Collection entries:
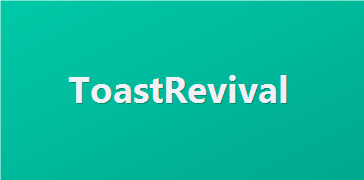
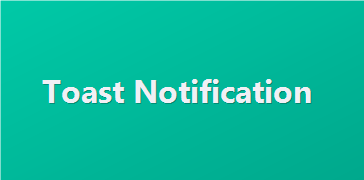
Rebrand user-facing surfaces from project name to product name
Project name (internal codename) stays ToastRevival — repo, csproj,
namespace, paths. Product name shown to users is Toast Notification
(toastnotification.com), per Keith's correction after the 0.1.0.0
install on the lab machine.

User-facing changes:
- WiX MSI: ProductName 'Toast Notification Agent', Manufacturer
  'Toast2IT, LLC', install folder %ProgramFiles%\Toast Notification,
  shortcuts named 'Toast Notification' in Startup folder and Start Menu,
  ProductVersion 0.2.0.0
- Assembly: AssemblyName=ToastNotification.Agent so the exe ships as
  ToastNotification.Agent.exe (visible in Program Files)
- Hero PNG wordmark regenerated as Toast Notification (still 364x180,
  brand teal #00C9A7)
- Program.cs console output and Plain template title flipped from
  ToastRevival to Toast Notification
- Program.cs --help usage line and error/warning strings updated

UpgradeCode unchanged so the new 0.2.0.0 MSI cleanly replaces 0.1.0.0
via Windows Installer MajorUpgrade. Signature was invalidated by the
rebuild and must be re-applied with the Thales token before deployment.

Changed region(s): [[0.0907, 0.4167, 0.8764, 0.5833]]

diff --git a/src/ToastRevival.Agent/Program.cs b/src/ToastRevival.Agent/Program.cs
@@ -6,7 +6,7 @@ var options = AgentOptions.Parse(args);
 
 if (!OperatingSystem.IsWindowsVersionAtLeast(10, 0, 19041))
 {
-    Console.Error.WriteLine("ToastRevival.Agent requires Windows 10 2004 / build 19041 or later for this spike.");
+    Console.Error.WriteLine("Toast Notification agent requires Windows 10 2004 / build 19041 or later for this spike.");
     return 2;
 }
 
@@ -42,7 +42,7 @@ try
         var notification = ToastTemplateBuilder.Build(template, assets, options.OverrideTitle, options.OverrideBody);
         AppNotificationManager.Default.Show(notification);
 
-        Console.WriteLine($"ToastRevival M0A notification sent. Template: {template.Key}");
+        Console.WriteLine($"Toast Notification sent. Template: {template.Key}");
         Console.WriteLine($"Title: {options.OverrideTitle ?? template.Title}");
         Console.WriteLine($"Body:  {options.OverrideBody  ?? template.BodyLine1}");
         if (template.BodyLine2 is { Length: > 0 } body2)
@@ -69,7 +69,7 @@ try
 }
 catch (Exception ex)
 {
-    Console.Error.WriteLine("Failed to send ToastRevival M0A notification.");
+    Console.Error.WriteLine("Failed to send Toast Notification.");
     Console.Error.WriteLine(ex);
     return 1;
 }
@@ -147,7 +147,7 @@ namespace ToastRevival.Agent
 
         private static void PrintUsageAndExit()
         {
-            Console.WriteLine("Usage: ToastRevival.Agent [options]");
+            Console.WriteLine("Usage: ToastNotification.Agent [options]");
             Console.WriteLine();
             Console.WriteLine("  --template <name>   plain | announcement | alert | action | reminder | celebration | maintenance");
             Console.WriteLine("  --title <text>      override the template title");

diff --git a/src/ToastRevival.Agent/ToastTemplates.cs b/src/ToastRevival.Agent/ToastTemplates.cs
@@ -31,7 +31,7 @@ internal static class ToastTemplateCatalog
 {
     public static ToastTemplate Plain { get; } = new(
         ToastTemplateKey.Plain,
-        Title: "ToastRevival agent spike",
+        Title: "Toast Notification agent spike",
         BodyLine1: "M0A local Windows App SDK notification is working.",
         BodyLine2: null,
         UseHeroImage: false,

__Your assignment__
Your reply should be the full data above, copied exactly, with no pictures in it.

__Output for this task__
Rebrand user-facing surfaces from project name to product name
Project name (internal codename) stays ToastRevival — repo, csproj,
namespace, paths. Product name shown to users is Toast Notification
(toastnotification.com), per Keith's correction after the 0.1.0.0
install on the lab machine.

User-facing changes:
- WiX MSI: ProductName 'Toast Notification Agent', Manufacturer
  'Toast2IT, LLC', install folder %ProgramFiles%\Toast Notification,
  shortcuts named 'Toast Notification' in Startup folder and Start Menu,
  ProductVersion 0.2.0.0
- Assembly: AssemblyName=ToastNotification.Agent so the exe ships as
  ToastNotification.Agent.exe (visible in Program Files)
- Hero PNG wordmark regenerated as Toast Notification (still 364x180,
  brand teal #00C9A7)
- Program.cs console output and Plain template title flipped from
  ToastRevival to Toast Notification
- Program.cs --help usage line and error/warning strings updated

UpgradeCode unchanged so the new 0.2.0.0 MSI cleanly replaces 0.1.0.0
via Windows Installer MajorUpgrade. Signature was invalidated by the
rebuild and must be re-applied with the Thales token before deployment.

Changed region(s): [[0.0907, 0.4167, 0.8764, 0.5833]]

diff --git a/src/ToastRevival.Agent/Program.cs b/src/ToastRevival.Agent/Program.cs
@@ -6,7 +6,7 @@ var options = AgentOptions.Parse(args);
 
 if (!OperatingSystem.IsWindowsVersionAtLeast(10, 0, 19041))
 {
-    Console.Error.WriteLine("ToastRevival.Agent requires Windows 10 2004 / build 19041 or later for this spike.");
+    Console.Error.WriteLine("Toast Notification agent requires Windows 10 2004 / build 19041 or later for this spike.");
     return 2;
 }
 
@@ -42,7 +42,7 @@ try
         var notification = ToastTemplateBuilder.Build(template, assets, options.OverrideTitle, options.OverrideBody);
         AppNotificationManager.Default.Show(notification);
 
-        Console.WriteLine($"ToastRevival M0A notification sent. Template: {template.Key}");
+        Console.WriteLine($"Toast Notification sent. Template: {template.Key}");
         Console.WriteLine($"Title: {options.OverrideTitle ?? template.Title}");
         Console.WriteLine($"Body:  {options.OverrideBody  ?? template.BodyLine1}");
         if (template.BodyLine2 is { Length: > 0 } body2)
@@ -69,7 +69,7 @@ try
 }
 catch (Exception ex)
 {
-    Console.Error.WriteLine("Failed to send ToastRevival M0A notification.");
+    Console.Error.WriteLine("Failed to send Toast Notification.");
     Console.Error.WriteLine(ex);
     return 1;
 }
@@ -147,7 +147,7 @@ namespace ToastRevival.Agent
 
         private static void PrintUsageAndExit()
         {
-            Console.WriteLine("Usage: ToastRevival.Agent [options]");
+            Console.WriteLine("Usage: ToastNotification.Agent [options]");
             Console.WriteLine();
             Console.WriteLine("  --template <name>   plain | announcement | alert | action | reminder | celebration | maintenance");
             Console.WriteLine("  --title <text>      override the template title");

diff --git a/src/ToastRevival.Agent/ToastTemplates.cs b/src/ToastRevival.Agent/ToastTemplates.cs
@@ -31,7 +31,7 @@ internal static class ToastTemplateCatalog
 {
     public static ToastTemplate Plain { get; } = new(
         ToastTemplateKey.Plain,
-        Title: "ToastRevival agent spike",
+        Title: "Toast Notification agent spike",
         BodyLine1: "M0A local Windows App SDK notification is working.",
         BodyLine2: null,
         UseHeroImage: false,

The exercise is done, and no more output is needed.